The Health Quality & Safety Commission says some people died and many suffered serious injury or disability as a result of these events, and it’s calling on health providers and those working in health and disability services to learn from the mistakes of the past.

“The people involved in these 377 events were let down by the system that exists to protect them,” says Professor Alan Merry, the Commission’s Chair.

“We should view these events through the eyes of patients and their families, and acknowledge that many of them should never have happened.”

The Commission has released the 2010/2011 report of serious and sentinel events in the country’s District Health Boards (DHBs).  A serious or sentinel event has, or has the potential to result in, serious lasting disability or death not related to the natural course of the patient’s illness or underlying condition.

Of the 377 events reported, 86 patients died, although not necessarily as a result of the adverse event which occurred.

Professor Merry says New Zealand has an excellent health and disability system, with more than 2.7 million people treated in public hospitals or as outpatients each year and very few occasions of serious harm.

“The fact remains, however, that a small number of people are injured in the course of receiving treatment and an even smaller number lose their lives as a result of something that happens to them in hospital.

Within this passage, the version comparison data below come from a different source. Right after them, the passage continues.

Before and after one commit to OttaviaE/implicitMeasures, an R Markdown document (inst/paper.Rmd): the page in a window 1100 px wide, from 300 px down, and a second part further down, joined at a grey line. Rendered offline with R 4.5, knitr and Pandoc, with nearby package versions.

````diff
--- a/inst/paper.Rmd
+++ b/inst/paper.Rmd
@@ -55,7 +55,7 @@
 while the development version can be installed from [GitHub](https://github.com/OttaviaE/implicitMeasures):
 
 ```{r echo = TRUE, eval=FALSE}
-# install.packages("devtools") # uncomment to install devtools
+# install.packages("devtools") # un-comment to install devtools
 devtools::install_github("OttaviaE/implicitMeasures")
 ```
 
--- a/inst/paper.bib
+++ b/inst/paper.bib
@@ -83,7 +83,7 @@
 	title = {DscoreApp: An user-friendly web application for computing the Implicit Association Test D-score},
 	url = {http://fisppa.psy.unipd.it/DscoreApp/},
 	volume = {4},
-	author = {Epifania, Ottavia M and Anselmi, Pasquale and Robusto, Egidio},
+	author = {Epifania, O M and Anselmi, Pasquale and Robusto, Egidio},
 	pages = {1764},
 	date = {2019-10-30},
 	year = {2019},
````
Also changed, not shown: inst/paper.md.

“It’s not about apportioning blame – it’s about improving the quality and safety of our health and disability services.”

The Commission took over responsibility for collating information and reporting on serious and sentinel events when it was established in 2010. This report is the Commission’s second, and the fifth by DHBs. It does not capture all adverse events that occurred in public hospitals, only those considered by each DHB as serious or sentinel events.

According to the figures, 195 falls were reported as serious and sentinel events in 2010/11, up from 130 falls reported for the previous year.  A total of 25 medication errors were reported, along with 108 clinical management incidents which included:

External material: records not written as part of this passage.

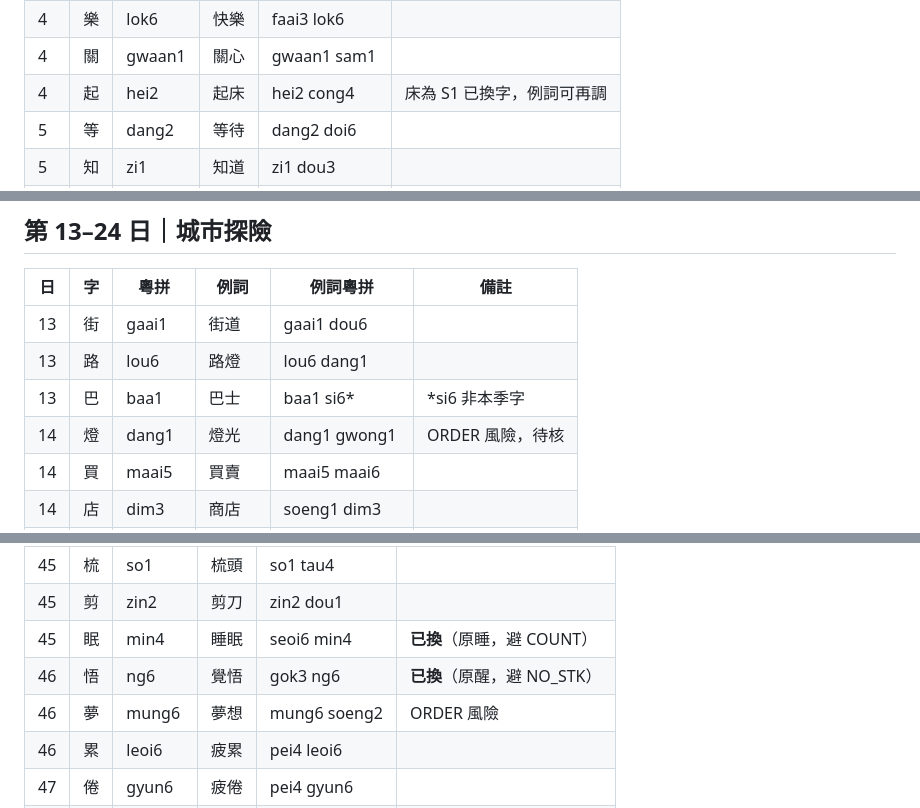
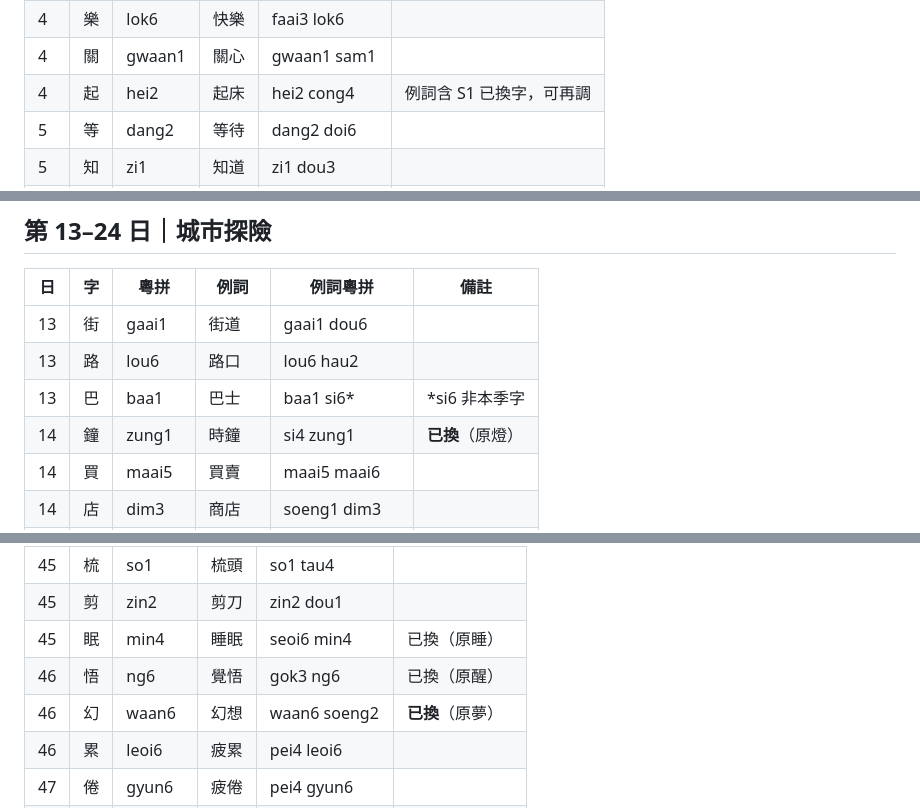
Before and after one commit to jansonlau0126/wangwang-chinese, a Markdown page: docs/season2/CHARACTERS_PHASE2_DRAFT.md, 3 parts joined by grey strips. Drawn GitHub-style.

```diff
--- a/docs/season2/CHARACTERS_PHASE2_DRAFT.md
+++ b/docs/season2/CHARACTERS_PHASE2_DRAFT.md
@@ -30,7 +39,7 @@
 | 3 | 喜 | hei2 | 喜歡 | hei2 fun1 | |
 | 4 | 樂 | lok6 | 快樂 | faai3 lok6 | |
 | 4 | 關 | gwaan1 | 關心 | gwaan1 sam1 | |
-| 4 | 起 | hei2 | 起床 | hei2 cong4 | 床為 S1 已換字，例詞可再調 |
+| 4 | 起 | hei2 | 起床 | hei2 cong4 | 例詞含 S1 已換字，可再調 |
 | 5 | 等 | dang2 | 等待 | dang2 doi6 | |
 | 5 | 知 | zi1 | 知道 | zi1 dou3 | |
 | 5 | 識 | sik1 | 認識 | jing6 sik1 | |
@@ -63,9 +72,9 @@
 | 日 | 字 | 粵拼 | 例詞 | 例詞粵拼 | 備註 |
 |----|----|------|------|----------|------|
 | 13 | 街 | gaai1 | 街道 | gaai1 dou6 | |
-| 13 | 路 | lou6 | 路燈 | lou6 dang1 | |
+| 13 | 路 | lou6 | 路口 | lou6 hau2 | |
 | 13 | 巴 | baa1 | 巴士 | baa1 si6* | *si6 非本季字 |
-| 14 | 燈 | dang1 | 燈光 | dang1 gwong1 | ORDER 風險，待核 |
+| 14 | 鐘 | zung1 | 時鐘 | si4 zung1 | **已換**（原燈） |
 | 14 | 買 | maai5 | 買賣 | maai5 maai6 | |
 | 14 | 店 | dim3 | 商店 | soeng1 dim3 | |
 | 15 | 窗 | coeng1 | 窗戶 | coeng1 wu6 | |
@@ -174,9 +183,9 @@
 | 44 | 鏡 | geng3 | 鏡子 | geng3 zi2 | |
 | 45 | 梳 | so1 | 梳頭 | so1 tau4 | |
 | 45 | 剪 | zin2 | 剪刀 | zin2 dou1 | |
-| 45 | 眠 | min4 | 睡眠 | seoi6 min4 | **已換**（原睡，避 COUNT） |
-| 46 | 悟 | ng6 | 覺悟 | gok3 ng6 | **已換**（原醒，避 NO_STK） |
-| 46 | 夢 | mung6 | 夢想 | mung6 soeng2 | ORDER 風險 |
+| 45 | 眠 | min4 | 睡眠 | seoi6 min4 | 已換（原睡） |
+| 46 | 悟 | ng6 | 覺悟 | gok3 ng6 | 已換（原醒） |
+| 46 | 幻 | waan6 | 幻想 | waan6 soeng2 | **已換**（原夢） |
 | 46 | 累 | leoi6 | 疲累 | pei4 leoi6 | |
 | 47 | 倦 | gyun6 | 疲倦 | pei4 gyun6 | |
 | 47 | 息 | sik1 | 休息 | jau1 sik1 | |
```
Also changed, not shown: other parts of docs/season2/CHARACTERS_PHASE2_DRAFT.md (+25 -17 lines).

  • delays in responding to a patient’s changing or deteriorating condition
  • poor communication between health professionals
  • delayed diagnoses due to failings in referral processes and the reporting of results.

Outpatient suicides have not been included in this report, unlike previous years, as the Commission is of the view that these events are very different from the other events reported.  The Commission will be working with the mental health sector over the next year to find better ways of reporting and reducing suicides.

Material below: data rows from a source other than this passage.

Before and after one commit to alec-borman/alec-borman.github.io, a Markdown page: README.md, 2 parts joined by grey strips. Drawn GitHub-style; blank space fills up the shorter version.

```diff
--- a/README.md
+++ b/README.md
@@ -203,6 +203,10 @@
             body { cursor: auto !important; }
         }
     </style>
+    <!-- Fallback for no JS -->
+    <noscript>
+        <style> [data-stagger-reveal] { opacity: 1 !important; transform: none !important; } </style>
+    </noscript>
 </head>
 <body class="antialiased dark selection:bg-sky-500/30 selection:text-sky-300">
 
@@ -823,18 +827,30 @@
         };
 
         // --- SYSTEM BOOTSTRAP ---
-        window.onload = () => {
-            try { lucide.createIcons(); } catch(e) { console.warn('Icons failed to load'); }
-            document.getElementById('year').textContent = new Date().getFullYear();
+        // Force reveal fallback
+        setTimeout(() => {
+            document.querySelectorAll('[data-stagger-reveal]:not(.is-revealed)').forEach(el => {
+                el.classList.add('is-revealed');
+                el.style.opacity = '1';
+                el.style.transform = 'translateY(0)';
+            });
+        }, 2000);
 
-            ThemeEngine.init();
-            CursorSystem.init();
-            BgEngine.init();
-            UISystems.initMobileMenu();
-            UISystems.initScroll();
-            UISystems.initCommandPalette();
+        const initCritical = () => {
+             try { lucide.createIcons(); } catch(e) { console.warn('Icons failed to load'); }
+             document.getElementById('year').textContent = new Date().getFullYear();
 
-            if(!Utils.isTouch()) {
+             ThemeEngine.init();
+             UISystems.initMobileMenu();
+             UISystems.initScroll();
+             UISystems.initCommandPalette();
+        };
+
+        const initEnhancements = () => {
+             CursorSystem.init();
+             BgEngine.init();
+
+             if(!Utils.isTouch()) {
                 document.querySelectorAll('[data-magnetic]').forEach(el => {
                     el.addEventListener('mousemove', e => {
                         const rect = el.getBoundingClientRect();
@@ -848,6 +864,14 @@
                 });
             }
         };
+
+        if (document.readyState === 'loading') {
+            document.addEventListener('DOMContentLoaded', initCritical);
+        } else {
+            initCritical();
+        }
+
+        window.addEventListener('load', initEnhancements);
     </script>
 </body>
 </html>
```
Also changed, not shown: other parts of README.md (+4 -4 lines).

Professor Merry says the high number of falls is of particular concern and the Commission is working closely with the sector to prevent and reduce harm from falls.  It is also working on initiatives to reduce medication errors and health care associated infections, promote use of the World Health Organization’s safe surgery checklist, and to improve the quality of data and reporting of adverse events.

“The Commission’s role is to improve quality and safety in New Zealand’s health and disability sectors, and a key aspect of that is to reduce harm from preventable errors.  While some adverse events are outside our control and will always occur, there are many other preventable incidents which we should aim to erase completely.”

He says some DHB Boards are now regularly reporting adverse events during open meetings, and he applauds their transparency.

Professor Merry urges health professionals to familiarise themselves with the report’s findings and to look at how they can make the services they provide safer for patients.

“It’s not acceptable to keep making preventable errors and all of us who work in health need to redouble our efforts to ensure patients receive the best and safest care,” he says.

Click the link at the end of this article for:

  • the full report
  • report factsheet
  • table of DHB events
  • questions and answers

Definitions:

A serious adverse event requires significant additional treatment but is not life threatening and has not resulted in a major loss of function.

A sentinel adverse event is life threatening, or has led to an unanticipated death or major loss of function.

Note: some of the adverse events included in this serious and sentinel events report are subject to further review, and numbers may change. 

Last updated 27/02/2012